> [Problem to work on]:
Each entry should be given again exactly, with any image left out.

> [Input for this task]:
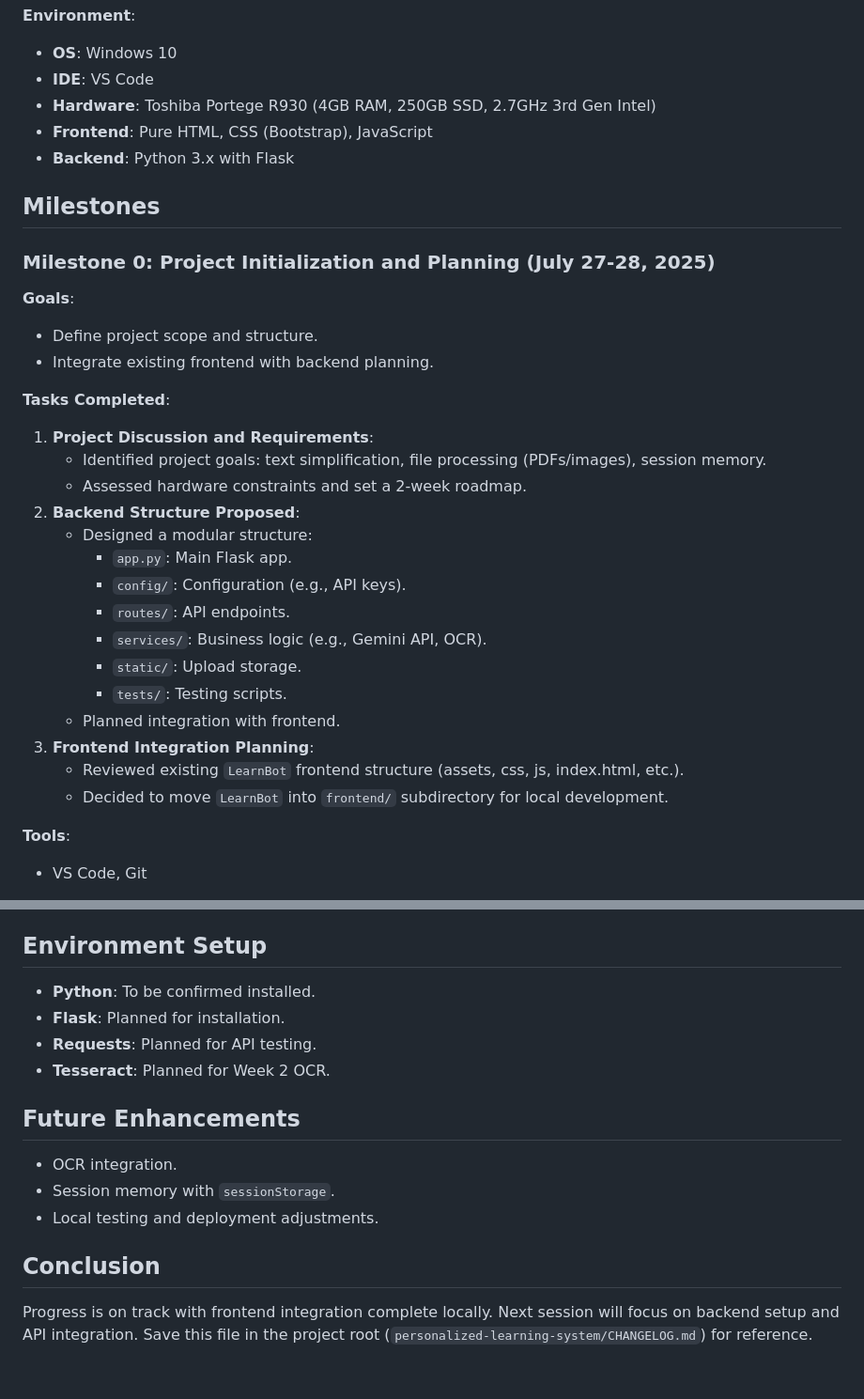
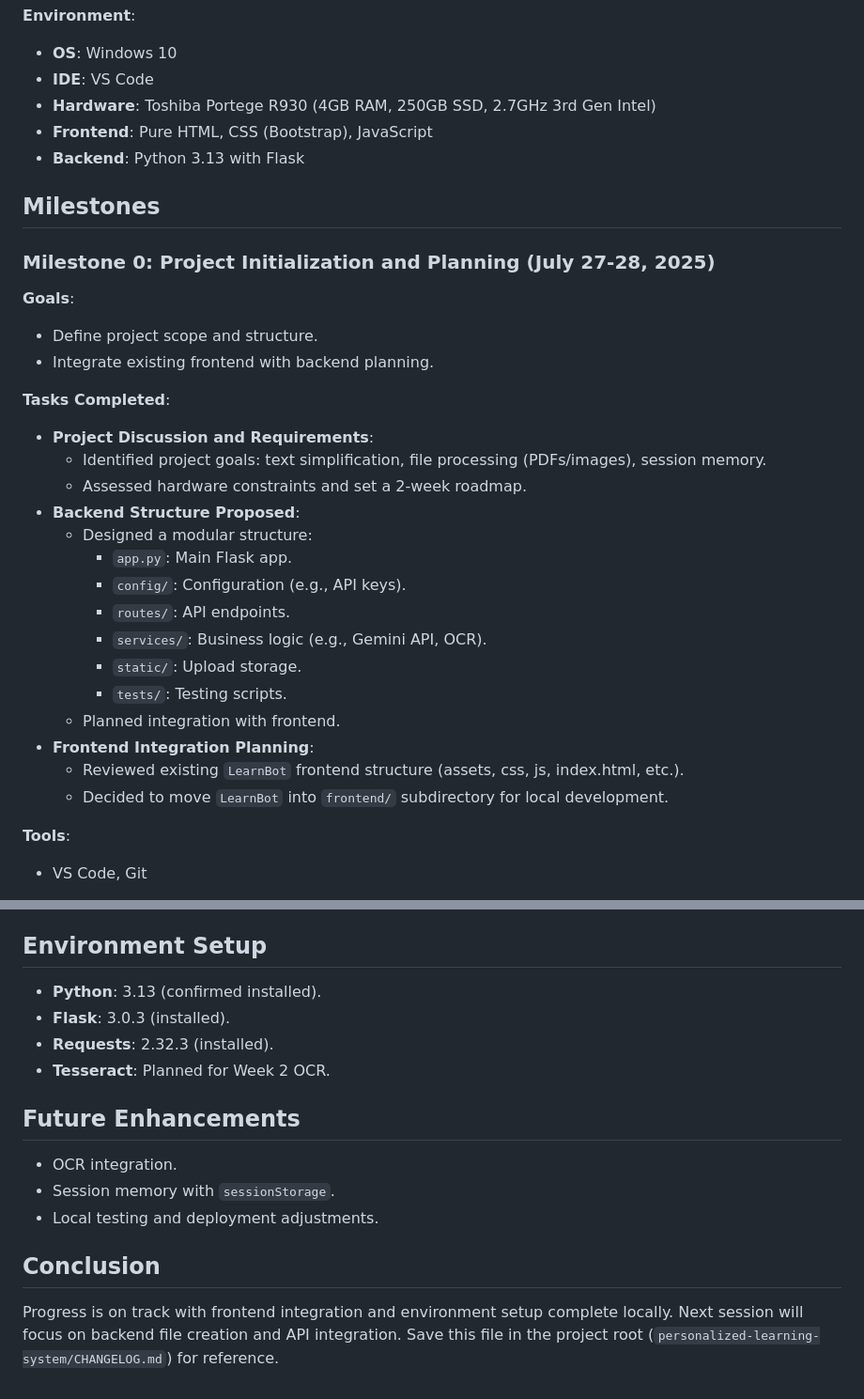
Before and after one commit to gbenga101/Full_LearnBot, a Markdown page: CHANGELOG.markdown, 2 parts joined by grey strips. Shown at 94% size. Drawn GitHub-style.

```diff
--- a/CHANGELOG.markdown
+++ b/CHANGELOG.markdown
@@ -8,7 +8,7 @@ This changelog documents the development process of the AI-Driven Personalized L
 - **IDE**: VS Code
 - **Hardware**: Toshiba Portege R930 (4GB RAM, 250GB SSD, 2.7GHz 3rd Gen Intel)
 - **Frontend**: Pure HTML, CSS (Bootstrap), JavaScript
-- **Backend**: Python 3.x with Flask
+- **Backend**: Python 3.13 with Flask
 
 ## **Milestones**
 
@@ -19,21 +19,21 @@ This changelog documents the development process of the AI-Driven Personalized L
 - Integrate existing frontend with backend planning.
 
 **Tasks Completed**:
-1. **Project Discussion and Requirements**:
-   - Identified project goals: text simplification, file processing (PDFs/images), session memory.
-   - Assessed hardware constraints and set a 2-week roadmap.
-2. **Backend Structure Proposed**:
-   - Designed a modular structure:
-     - `app.py`: Main Flask app.
-     - `config/`: Configuration (e.g., API keys).
-     - `routes/`: API endpoints.
-     - `services/`: Business logic (e.g., Gemini API, OCR).
-     - `static/`: Upload storage.
-     - `tests/`: Testing scripts.
-   - Planned integration with frontend.
-3. **Frontend Integration Planning**:
-   - Reviewed existing `LearnBot` frontend structure (assets, css, js, index.html, etc.).
-   - Decided to move `LearnBot` into `frontend/` subdirectory for local development.
+- **Project Discussion and Requirements**:
+  - Identified project goals: text simplification, file processing (PDFs/images), session memory.
+  - Assessed hardware constraints and set a 2-week roadmap.
+- **Backend Structure Proposed**:
+  - Designed a modular structure:
+    - `app.py`: Main Flask app.
+    - `config/`: Configuration (e.g., API keys).
+    - `routes/`: API endpoints.
+    - `services/`: Business logic (e.g., Gemini API, OCR).
+    - `static/`: Upload storage.
+    - `tests/`: Testing scripts.
+  - Planned integration with frontend.
+- **Frontend Integration Planning**:
+  - Reviewed existing `LearnBot` frontend structure (assets, css, js, index.html, etc.).
+  - Decided to move `LearnBot` into `frontend/` subdirectory for local development.
 
 **Tools**:
 - VS Code, Git
@@ -110,9 +115,9 @@ This changelog documents the development process of the AI-Driven Personalized L
   - Implement `/simplify` route.
 
 ## **Environment Setup**
-- **Python**: To be confirmed installed.
-- **Flask**: Planned for installation.
-- **Requests**: Planned for API testing.
+- **Python**: 3.13 (confirmed installed).
+- **Flask**: 3.0.3 (installed).
+- **Requests**: 2.32.3 (installed).
 - **Tesseract**: Planned for Week 2 OCR.
 
 ## **Future Enhancements**
@@ -121,4 +126,4 @@ This changelog documents the development process of the AI-Driven Personalized L
 - Local testing and deployment adjustments.
 
 ## **Conclusion**
-Progress is on track with frontend integration complete locally. Next session will focus on backend setup and API integration. Save this file in the project root (`personalized-learning-system/CHANGELOG.md`) for reference.
+Progress is on track with frontend integration and environment setup complete locally. Next session will focus on backend file creation and API integration. Save this file in the project root (`personalized-learning-system/CHANGELOG.md`) for reference.
```
Also changed, not shown: other parts of CHANGELOG.markdown (+33 -28 lines).
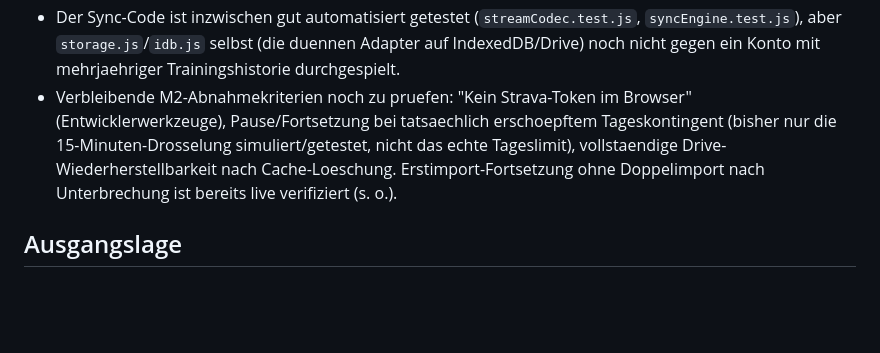
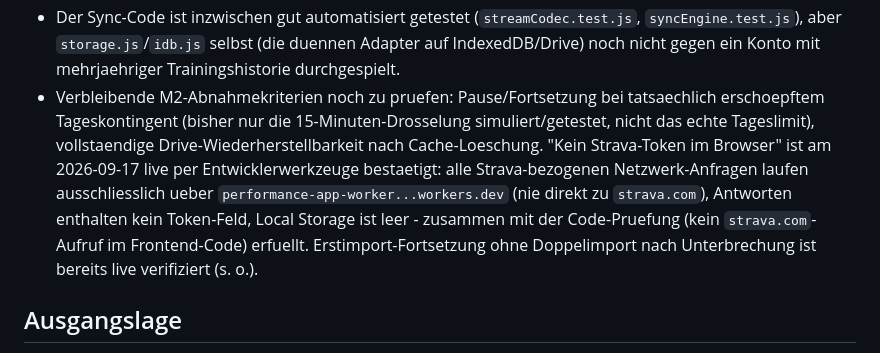
Before and after one commit to christiandroessler/Performance, a Markdown page: README.md, the part around the change. GitHub-like rendering; blank space fills up the shorter version.

Commit message:
Doku: M2-Kriterium 'Kein Strava-Token im Browser' live per Devtools verifiziert

```diff
--- a/README.md
+++ b/README.md
@@ -85,11 +85,16 @@ verlangt berechnete Kennzahlen.
   selbst (die duennen Adapter auf IndexedDB/Drive) noch nicht gegen ein
   Konto mit mehrjaehriger Trainingshistorie
   durchgespielt.
-- Verbleibende M2-Abnahmekriterien noch zu pruefen: "Kein Strava-Token im
-  Browser" (Entwicklerwerkzeuge), Pause/Fortsetzung bei tatsaechlich
-  erschoepftem Tageskontingent (bisher nur die 15-Minuten-Drosselung
-  simuliert/getestet, nicht das echte Tageslimit), vollstaendige
-  Drive-Wiederherstellbarkeit nach Cache-Loeschung. Erstimport-Fortsetzung
+- Verbleibende M2-Abnahmekriterien noch zu pruefen: Pause/Fortsetzung bei
+  tatsaechlich erschoepftem Tageskontingent (bisher nur die
+  15-Minuten-Drosselung simuliert/getestet, nicht das echte Tageslimit),
+  vollstaendige Drive-Wiederherstellbarkeit nach Cache-Loeschung.
+  "Kein Strava-Token im Browser" ist am 2026-09-17 live per Entwicklerwerkzeuge
+  bestaetigt: alle Strava-bezogenen Netzwerk-Anfragen laufen ausschliesslich
+  ueber `performance-app-worker...workers.dev` (nie direkt zu `strava.com`),
+  Antworten enthalten kein Token-Feld, Local Storage ist leer - zusammen mit
+  der Code-Pruefung (kein `strava.com`-Aufruf im Frontend-Code) erfuellt.
+  Erstimport-Fortsetzung
   ohne Doppelimport nach Unterbrechung ist bereits live verifiziert (s. o.).
 
 ## Ausgangslage
```
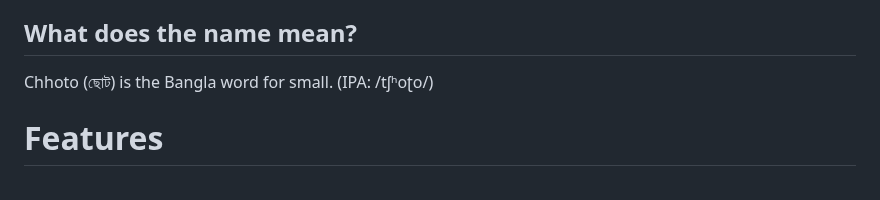
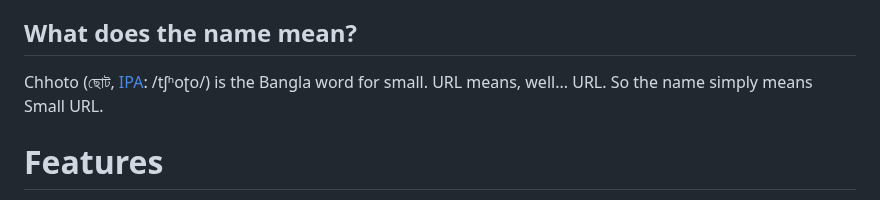
Before and after one commit to SinTan1729/chhoto-url, a Markdown page: README.md, the part around the change. Drawn GitHub-style.

Commit message:
chg: Expand the name explanation

```diff
--- a/README.md
+++ b/README.md
@@ -19,7 +19,8 @@ I've looked at a couple popular URL shorteners, however they either have
 unnecessary features, or they didn't have all the features I wanted.
 
 ## What does the name mean?
-Chhoto (ছোট) is the Bangla word for small. (IPA: /tʃʰoʈo/)
+Chhoto (ছোট, [IPA](https://en.wikipedia.org/wiki/Help:IPA/Bengali): /tʃʰoʈo/) is the Bangla word
+for small. URL means, well... URL. So the name simply means Small URL.
 
 # Features
 - Shortens URLs of any length to a fixed length, randomly generated string.
```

> [Written response]:
Before and after one commit to gbenga101/Full_LearnBot, a Markdown page: CHANGELOG.markdown, 2 parts joined by grey strips. Shown at 94% size. Drawn GitHub-style.

```diff
--- a/CHANGELOG.markdown
+++ b/CHANGELOG.markdown
@@ -8,7 +8,7 @@ This changelog documents the development process of the AI-Driven Personalized L
 - **IDE**: VS Code
 - **Hardware**: Toshiba Portege R930 (4GB RAM, 250GB SSD, 2.7GHz 3rd Gen Intel)
 - **Frontend**: Pure HTML, CSS (Bootstrap), JavaScript
-- **Backend**: Python 3.x with Flask
+- **Backend**: Python 3.13 with Flask
 
 ## **Milestones**
 
@@ -19,21 +19,21 @@ This changelog documents the development process of the AI-Driven Personalized L
 - Integrate existing frontend with backend planning.
 
 **Tasks Completed**:
-1. **Project Discussion and Requirements**:
-   - Identified project goals: text simplification, file processing (PDFs/images), session memory.
-   - Assessed hardware constraints and set a 2-week roadmap.
-2. **Backend Structure Proposed**:
-   - Designed a modular structure:
-     - `app.py`: Main Flask app.
-     - `config/`: Configuration (e.g., API keys).
-     - `routes/`: API endpoints.
-     - `services/`: Business logic (e.g., Gemini API, OCR).
-     - `static/`: Upload storage.
-     - `tests/`: Testing scripts.
-   - Planned integration with frontend.
-3. **Frontend Integration Planning**:
-   - Reviewed existing `LearnBot` frontend structure (assets, css, js, index.html, etc.).
-   - Decided to move `LearnBot` into `frontend/` subdirectory for local development.
+- **Project Discussion and Requirements**:
+  - Identified project goals: text simplification, file processing (PDFs/images), session memory.
+  - Assessed hardware constraints and set a 2-week roadmap.
+- **Backend Structure Proposed**:
+  - Designed a modular structure:
+    - `app.py`: Main Flask app.
+    - `config/`: Configuration (e.g., API keys).
+    - `routes/`: API endpoints.
+    - `services/`: Business logic (e.g., Gemini API, OCR).
+    - `static/`: Upload storage.
+    - `tests/`: Testing scripts.
+  - Planned integration with frontend.
+- **Frontend Integration Planning**:
+  - Reviewed existing `LearnBot` frontend structure (assets, css, js, index.html, etc.).
+  - Decided to move `LearnBot` into `frontend/` subdirectory for local development.
 
 **Tools**:
 - VS Code, Git
@@ -110,9 +115,9 @@ This changelog documents the development process of the AI-Driven Personalized L
   - Implement `/simplify` route.
 
 ## **Environment Setup**
-- **Python**: To be confirmed installed.
-- **Flask**: Planned for installation.
-- **Requests**: Planned for API testing.
+- **Python**: 3.13 (confirmed installed).
+- **Flask**: 3.0.3 (installed).
+- **Requests**: 2.32.3 (installed).
 - **Tesseract**: Planned for Week 2 OCR.
 
 ## **Future Enhancements**
@@ -121,4 +126,4 @@ This changelog documents the development process of the AI-Driven Personalized L
 - Local testing and deployment adjustments.
 
 ## **Conclusion**
-Progress is on track with frontend integration complete locally. Next session will focus on backend setup and API integration. Save this file in the project root (`personalized-learning-system/CHANGELOG.md`) for reference.
+Progress is on track with frontend integration and environment setup complete locally. Next session will focus on backend file creation and API integration. Save this file in the project root (`personalized-learning-system/CHANGELOG.md`) for reference.
```
Also changed, not shown: other parts of CHANGELOG.markdown (+33 -28 lines).
Before and after one commit to christiandroessler/Performance, a Markdown page: README.md, the part around the change. GitHub-like rendering; blank space fills up the shorter version.

Commit message:
Doku: M2-Kriterium 'Kein Strava-Token im Browser' live per Devtools verifiziert

```diff
--- a/README.md
+++ b/README.md
@@ -85,11 +85,16 @@ verlangt berechnete Kennzahlen.
   selbst (die duennen Adapter auf IndexedDB/Drive) noch nicht gegen ein
   Konto mit mehrjaehriger Trainingshistorie
   durchgespielt.
-- Verbleibende M2-Abnahmekriterien noch zu pruefen: "Kein Strava-Token im
-  Browser" (Entwicklerwerkzeuge), Pause/Fortsetzung bei tatsaechlich
-  erschoepftem Tageskontingent (bisher nur die 15-Minuten-Drosselung
-  simuliert/getestet, nicht das echte Tageslimit), vollstaendige
-  Drive-Wiederherstellbarkeit nach Cache-Loeschung. Erstimport-Fortsetzung
+- Verbleibende M2-Abnahmekriterien noch zu pruefen: Pause/Fortsetzung bei
+  tatsaechlich erschoepftem Tageskontingent (bisher nur die
+  15-Minuten-Drosselung simuliert/getestet, nicht das echte Tageslimit),
+  vollstaendige Drive-Wiederherstellbarkeit nach Cache-Loeschung.
+  "Kein Strava-Token im Browser" ist am 2026-09-17 live per Entwicklerwerkzeuge
+  bestaetigt: alle Strava-bezogenen Netzwerk-Anfragen laufen ausschliesslich
+  ueber `performance-app-worker...workers.dev` (nie direkt zu `strava.com`),
+  Antworten enthalten kein Token-Feld, Local Storage ist leer - zusammen mit
+  der Code-Pruefung (kein `strava.com`-Aufruf im Frontend-Code) erfuellt.
+  Erstimport-Fortsetzung
   ohne Doppelimport nach Unterbrechung ist bereits live verifiziert (s. o.).
 
 ## Ausgangslage
```
Before and after one commit to SinTan1729/chhoto-url, a Markdown page: README.md, the part around the change. Drawn GitHub-style.

Commit message:
chg: Expand the name explanation

```diff
--- a/README.md
+++ b/README.md
@@ -19,7 +19,8 @@ I've looked at a couple popular URL shorteners, however they either have
 unnecessary features, or they didn't have all the features I wanted.
 
 ## What does the name mean?
-Chhoto (ছোট) is the Bangla word for small. (IPA: /tʃʰoʈo/)
+Chhoto (ছোট, [IPA](https://en.wikipedia.org/wiki/Help:IPA/Bengali): /tʃʰoʈo/) is the Bangla word
+for small. URL means, well... URL. So the name simply means Small URL.
 
 # Features
 - Shortens URLs of any length to a fixed length, randomly generated string.
```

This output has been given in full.